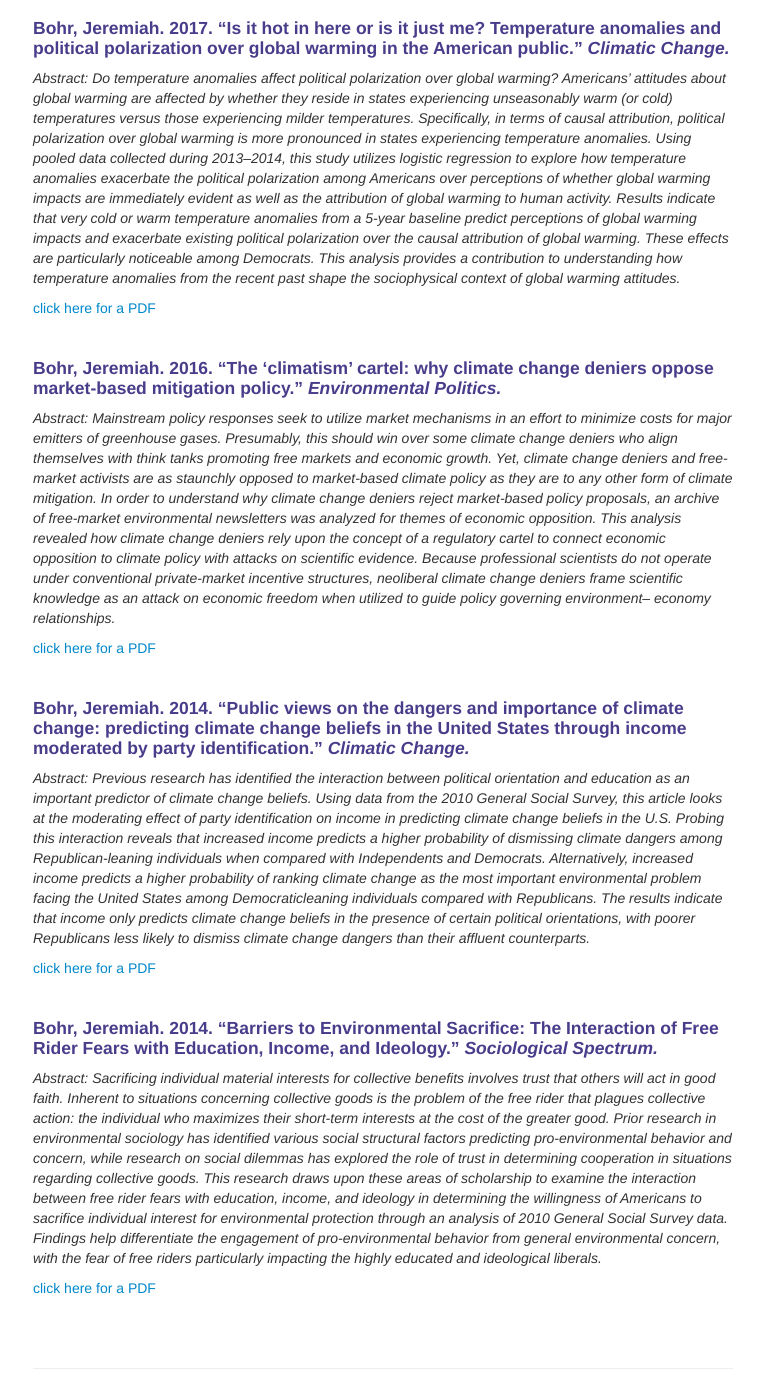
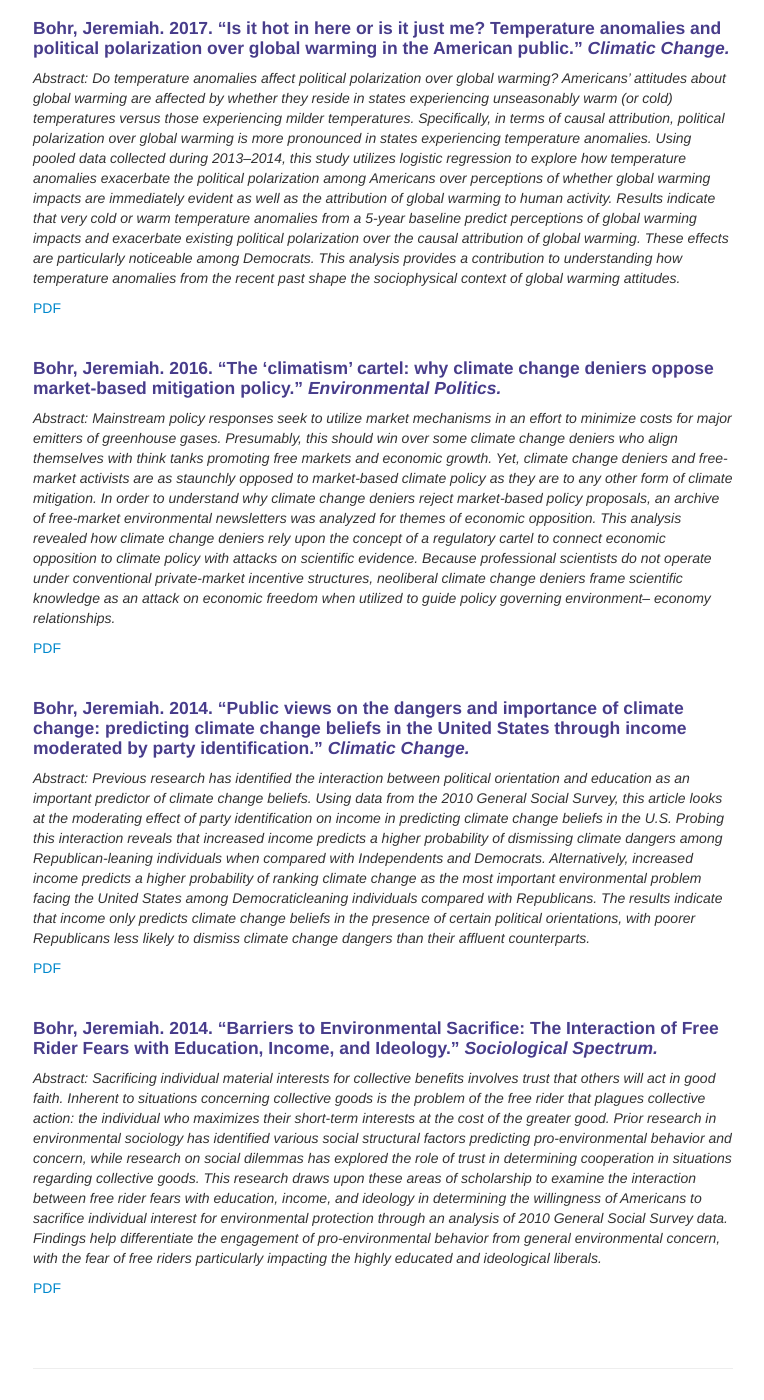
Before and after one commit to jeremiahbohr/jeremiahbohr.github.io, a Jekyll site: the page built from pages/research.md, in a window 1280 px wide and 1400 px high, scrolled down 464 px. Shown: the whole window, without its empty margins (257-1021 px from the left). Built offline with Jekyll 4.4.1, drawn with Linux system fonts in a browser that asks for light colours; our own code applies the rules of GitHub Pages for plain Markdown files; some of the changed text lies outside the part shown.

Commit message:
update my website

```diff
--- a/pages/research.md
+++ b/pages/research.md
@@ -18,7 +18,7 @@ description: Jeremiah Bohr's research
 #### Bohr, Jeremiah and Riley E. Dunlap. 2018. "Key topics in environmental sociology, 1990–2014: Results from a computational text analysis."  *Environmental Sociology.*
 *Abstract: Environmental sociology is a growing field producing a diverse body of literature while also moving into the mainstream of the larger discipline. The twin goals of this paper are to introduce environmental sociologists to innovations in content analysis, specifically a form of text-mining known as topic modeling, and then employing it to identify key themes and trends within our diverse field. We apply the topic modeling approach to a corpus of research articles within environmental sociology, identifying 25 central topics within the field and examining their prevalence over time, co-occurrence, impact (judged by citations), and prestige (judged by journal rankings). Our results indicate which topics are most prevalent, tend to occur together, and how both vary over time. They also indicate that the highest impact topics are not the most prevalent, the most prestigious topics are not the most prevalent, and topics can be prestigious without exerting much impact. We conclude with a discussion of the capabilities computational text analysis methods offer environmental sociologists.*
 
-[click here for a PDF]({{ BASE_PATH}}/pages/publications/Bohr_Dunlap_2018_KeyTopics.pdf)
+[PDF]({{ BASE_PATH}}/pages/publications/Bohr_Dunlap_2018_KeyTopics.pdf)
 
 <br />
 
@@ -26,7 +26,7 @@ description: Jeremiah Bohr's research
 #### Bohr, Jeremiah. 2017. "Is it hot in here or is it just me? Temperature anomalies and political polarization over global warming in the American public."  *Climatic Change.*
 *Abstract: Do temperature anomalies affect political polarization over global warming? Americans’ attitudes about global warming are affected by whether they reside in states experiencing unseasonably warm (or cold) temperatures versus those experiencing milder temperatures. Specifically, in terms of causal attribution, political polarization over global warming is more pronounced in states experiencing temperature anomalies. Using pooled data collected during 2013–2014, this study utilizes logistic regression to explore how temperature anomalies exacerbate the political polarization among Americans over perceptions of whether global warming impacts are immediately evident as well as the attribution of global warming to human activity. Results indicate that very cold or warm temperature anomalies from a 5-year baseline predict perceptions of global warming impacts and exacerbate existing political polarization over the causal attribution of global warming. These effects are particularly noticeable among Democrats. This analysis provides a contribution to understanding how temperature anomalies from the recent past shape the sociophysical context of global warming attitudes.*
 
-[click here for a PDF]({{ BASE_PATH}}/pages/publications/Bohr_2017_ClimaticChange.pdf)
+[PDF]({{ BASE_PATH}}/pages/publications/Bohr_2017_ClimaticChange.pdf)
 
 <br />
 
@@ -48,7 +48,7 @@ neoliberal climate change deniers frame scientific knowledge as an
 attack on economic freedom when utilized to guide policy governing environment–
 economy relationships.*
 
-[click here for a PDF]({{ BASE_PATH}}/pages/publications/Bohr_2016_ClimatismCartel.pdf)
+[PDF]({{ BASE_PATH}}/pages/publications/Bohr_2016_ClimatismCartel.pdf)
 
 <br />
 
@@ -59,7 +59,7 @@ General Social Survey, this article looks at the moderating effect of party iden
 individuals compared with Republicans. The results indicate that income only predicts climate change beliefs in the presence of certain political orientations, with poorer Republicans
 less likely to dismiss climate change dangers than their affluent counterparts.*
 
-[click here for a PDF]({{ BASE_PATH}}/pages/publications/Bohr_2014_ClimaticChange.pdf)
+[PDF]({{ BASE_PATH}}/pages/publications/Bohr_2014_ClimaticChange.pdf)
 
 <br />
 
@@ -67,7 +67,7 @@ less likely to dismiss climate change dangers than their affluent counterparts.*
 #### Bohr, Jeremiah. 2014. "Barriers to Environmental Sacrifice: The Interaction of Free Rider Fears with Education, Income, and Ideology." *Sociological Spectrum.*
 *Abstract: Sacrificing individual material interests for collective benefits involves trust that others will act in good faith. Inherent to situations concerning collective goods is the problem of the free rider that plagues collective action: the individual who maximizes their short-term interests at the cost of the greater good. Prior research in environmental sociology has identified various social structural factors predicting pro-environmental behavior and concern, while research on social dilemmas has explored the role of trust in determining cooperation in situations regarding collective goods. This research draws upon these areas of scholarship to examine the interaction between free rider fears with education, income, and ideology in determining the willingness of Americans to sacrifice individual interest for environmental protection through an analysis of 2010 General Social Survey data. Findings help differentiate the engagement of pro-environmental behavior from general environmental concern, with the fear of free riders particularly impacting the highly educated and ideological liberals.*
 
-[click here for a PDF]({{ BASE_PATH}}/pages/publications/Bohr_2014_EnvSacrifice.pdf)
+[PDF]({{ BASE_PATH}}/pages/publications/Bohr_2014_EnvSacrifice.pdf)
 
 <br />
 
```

======

What to do: Keep the pictures out of the copy and write out the data exactly as it stands.

Answer:
Before and after one commit to jeremiahbohr/jeremiahbohr.github.io, a Jekyll site: the page built from pages/research.md, in a window 1280 px wide and 1400 px high, scrolled down 464 px. Shown: the whole window, without its empty margins (257-1021 px from the left). Built offline with Jekyll 4.4.1, drawn with Linux system fonts in a browser that asks for light colours; our own code applies the rules of GitHub Pages for plain Markdown files; some of the changed text lies outside the part shown.

Commit message:
update my website

```diff
--- a/pages/research.md
+++ b/pages/research.md
@@ -18,7 +18,7 @@ description: Jeremiah Bohr's research
 #### Bohr, Jeremiah and Riley E. Dunlap. 2018. "Key topics in environmental sociology, 1990–2014: Results from a computational text analysis."  *Environmental Sociology.*
 *Abstract: Environmental sociology is a growing field producing a diverse body of literature while also moving into the mainstream of the larger discipline. The twin goals of this paper are to introduce environmental sociologists to innovations in content analysis, specifically a form of text-mining known as topic modeling, and then employing it to identify key themes and trends within our diverse field. We apply the topic modeling approach to a corpus of research articles within environmental sociology, identifying 25 central topics within the field and examining their prevalence over time, co-occurrence, impact (judged by citations), and prestige (judged by journal rankings). Our results indicate which topics are most prevalent, tend to occur together, and how both vary over time. They also indicate that the highest impact topics are not the most prevalent, the most prestigious topics are not the most prevalent, and topics can be prestigious without exerting much impact. We conclude with a discussion of the capabilities computational text analysis methods offer environmental sociologists.*
 
-[click here for a PDF]({{ BASE_PATH}}/pages/publications/Bohr_Dunlap_2018_KeyTopics.pdf)
+[PDF]({{ BASE_PATH}}/pages/publications/Bohr_Dunlap_2018_KeyTopics.pdf)
 
 <br />
 
@@ -26,7 +26,7 @@ description: Jeremiah Bohr's research
 #### Bohr, Jeremiah. 2017. "Is it hot in here or is it just me? Temperature anomalies and political polarization over global warming in the American public."  *Climatic Change.*
 *Abstract: Do temperature anomalies affect political polarization over global warming? Americans’ attitudes about global warming are affected by whether they reside in states experiencing unseasonably warm (or cold) temperatures versus those experiencing milder temperatures. Specifically, in terms of causal attribution, political polarization over global warming is more pronounced in states experiencing temperature anomalies. Using pooled data collected during 2013–2014, this study utilizes logistic regression to explore how temperature anomalies exacerbate the political polarization among Americans over perceptions of whether global warming impacts are immediately evident as well as the attribution of global warming to human activity. Results indicate that very cold or warm temperature anomalies from a 5-year baseline predict perceptions of global warming impacts and exacerbate existing political polarization over the causal attribution of global warming. These effects are particularly noticeable among Democrats. This analysis provides a contribution to understanding how temperature anomalies from the recent past shape the sociophysical context of global warming attitudes.*
 
-[click here for a PDF]({{ BASE_PATH}}/pages/publications/Bohr_2017_ClimaticChange.pdf)
+[PDF]({{ BASE_PATH}}/pages/publications/Bohr_2017_ClimaticChange.pdf)
 
 <br />
 
@@ -48,7 +48,7 @@ neoliberal climate change deniers frame scientific knowledge as an
 attack on economic freedom when utilized to guide policy governing environment–
 economy relationships.*
 
-[click here for a PDF]({{ BASE_PATH}}/pages/publications/Bohr_2016_ClimatismCartel.pdf)
+[PDF]({{ BASE_PATH}}/pages/publications/Bohr_2016_ClimatismCartel.pdf)
 
 <br />
 
@@ -59,7 +59,7 @@ General Social Survey, this article looks at the moderating effect of party iden
 individuals compared with Republicans. The results indicate that income only predicts climate change beliefs in the presence of certain political orientations, with poorer Republicans
 less likely to dismiss climate change dangers than their affluent counterparts.*
 
-[click here for a PDF]({{ BASE_PATH}}/pages/publications/Bohr_2014_ClimaticChange.pdf)
+[PDF]({{ BASE_PATH}}/pages/publications/Bohr_2014_ClimaticChange.pdf)
 
 <br />
 
@@ -67,7 +67,7 @@ less likely to dismiss climate change dangers than their affluent counterparts.*
 #### Bohr, Jeremiah. 2014. "Barriers to Environmental Sacrifice: The Interaction of Free Rider Fears with Education, Income, and Ideology." *Sociological Spectrum.*
 *Abstract: Sacrificing individual material interests for collective benefits involves trust that others will act in good faith. Inherent to situations concerning collective goods is the problem of the free rider that plagues collective action: the individual who maximizes their short-term interests at the cost of the greater good. Prior research in environmental sociology has identified various social structural factors predicting pro-environmental behavior and concern, while research on social dilemmas has explored the role of trust in determining cooperation in situations regarding collective goods. This research draws upon these areas of scholarship to examine the interaction between free rider fears with education, income, and ideology in determining the willingness of Americans to sacrifice individual interest for environmental protection through an analysis of 2010 General Social Survey data. Findings help differentiate the engagement of pro-environmental behavior from general environmental concern, with the fear of free riders particularly impacting the highly educated and ideological liberals.*
 
-[click here for a PDF]({{ BASE_PATH}}/pages/publications/Bohr_2014_EnvSacrifice.pdf)
+[PDF]({{ BASE_PATH}}/pages/publications/Bohr_2014_EnvSacrifice.pdf)
 
 <br />
 
```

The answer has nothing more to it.